Data to use
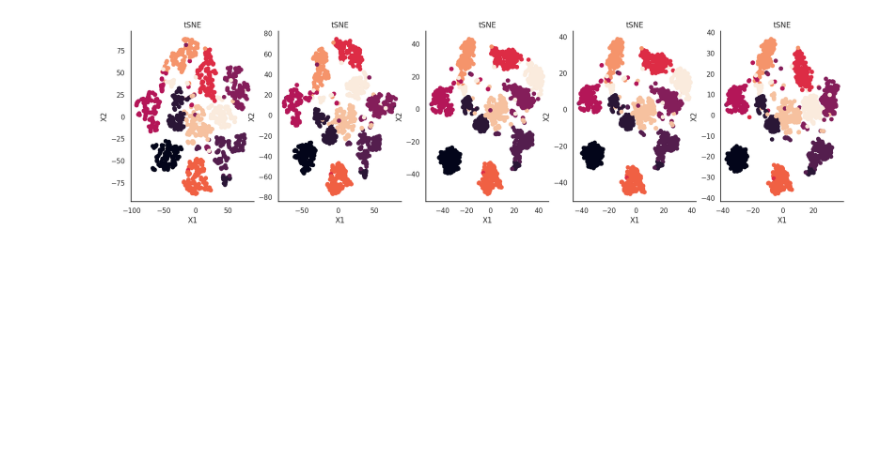
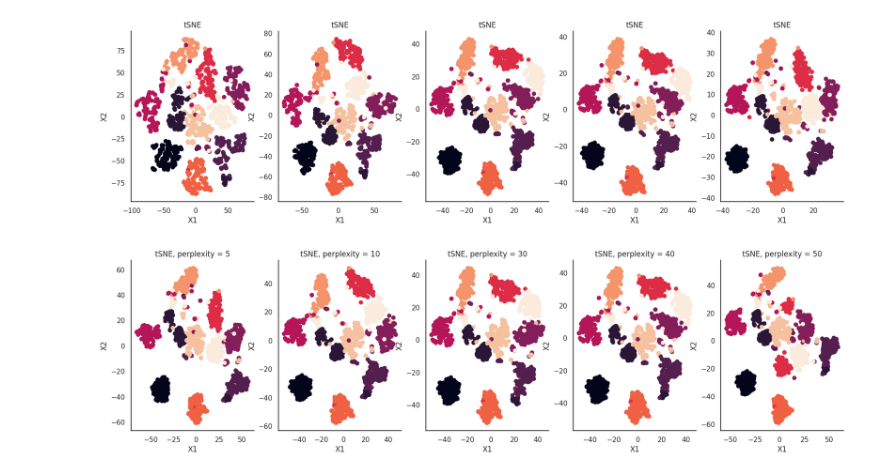
Before and after one commit to irenetiem/population-methods-IT, a Jupyter notebook: 03-dimensionality-reduction/exercises.ipynb, the cells around one changed output. Drawn from its saved outputs; the diff is of its cells as text; code cells hidden in the pictures; blank space fills up the shorter version.

```diff
--- a/03-dimensionality-reduction/exercises.ipynb
+++ b/03-dimensionality-reduction/exercises.ipynb
@@ -301,15 +301,17 @@ len(dataset.images)
 perp = [5, 10, 30, 40, 50]
 tsne = [TSNE(n_components=2,random_state=0, perplexity  = perp[i]) for i in range(len(perp))]
 X_tsne = [tsne[i].fit_transform(X) for i in range(len(perp))]
-
-# plot it
-plt.figure(figsize=(25,5))
-for i in range(len(perp)):
-  plt.subplot(1,int(len(perp))+1,i+1)
-  plt.scatter(X_tsne[i][:,0],X_tsne[i][:,1],c=dataset.target)
-  plt.title('tSNE')
-  plt.xlabel('X1')
-  plt.ylabel('X2')
-plt.show()
 # %% [output]
 [figure]
+# %%
+# plot it
+plt.figure(figsize=(25,5))
+for i in range(len(perp)):
+  plt.subplot(1,int(len(perp))+1,i+1)
+  plt.scatter(X_tsne[i][:,0],X_tsne[i][:,1],c=dataset.target)
+  plt.title('tSNE, perplexity = {}'.format(perp[i]))
+  plt.xlabel('X1')
+  plt.ylabel('X2')
+plt.show()
+# %% [output]
+[figure, added]
```
Also changed, not shown: parts of 2 cells of this notebook.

Work order
Give the listing above again in its entirety, exactly as written and free of images.

Answer box
Before and after one commit to irenetiem/population-methods-IT, a Jupyter notebook: 03-dimensionality-reduction/exercises.ipynb, the cells around one changed output. Drawn from its saved outputs; the diff is of its cells as text; code cells hidden in the pictures; blank space fills up the shorter version.

```diff
--- a/03-dimensionality-reduction/exercises.ipynb
+++ b/03-dimensionality-reduction/exercises.ipynb
@@ -301,15 +301,17 @@ len(dataset.images)
 perp = [5, 10, 30, 40, 50]
 tsne = [TSNE(n_components=2,random_state=0, perplexity  = perp[i]) for i in range(len(perp))]
 X_tsne = [tsne[i].fit_transform(X) for i in range(len(perp))]
-
-# plot it
-plt.figure(figsize=(25,5))
-for i in range(len(perp)):
-  plt.subplot(1,int(len(perp))+1,i+1)
-  plt.scatter(X_tsne[i][:,0],X_tsne[i][:,1],c=dataset.target)
-  plt.title('tSNE')
-  plt.xlabel('X1')
-  plt.ylabel('X2')
-plt.show()
 # %% [output]
 [figure]
+# %%
+# plot it
+plt.figure(figsize=(25,5))
+for i in range(len(perp)):
+  plt.subplot(1,int(len(perp))+1,i+1)
+  plt.scatter(X_tsne[i][:,0],X_tsne[i][:,1],c=dataset.target)
+  plt.title('tSNE, perplexity = {}'.format(perp[i]))
+  plt.xlabel('X1')
+  plt.ylabel('X2')
+plt.show()
+# %% [output]
+[figure, added]
```
Also changed, not shown: parts of 2 cells of this notebook.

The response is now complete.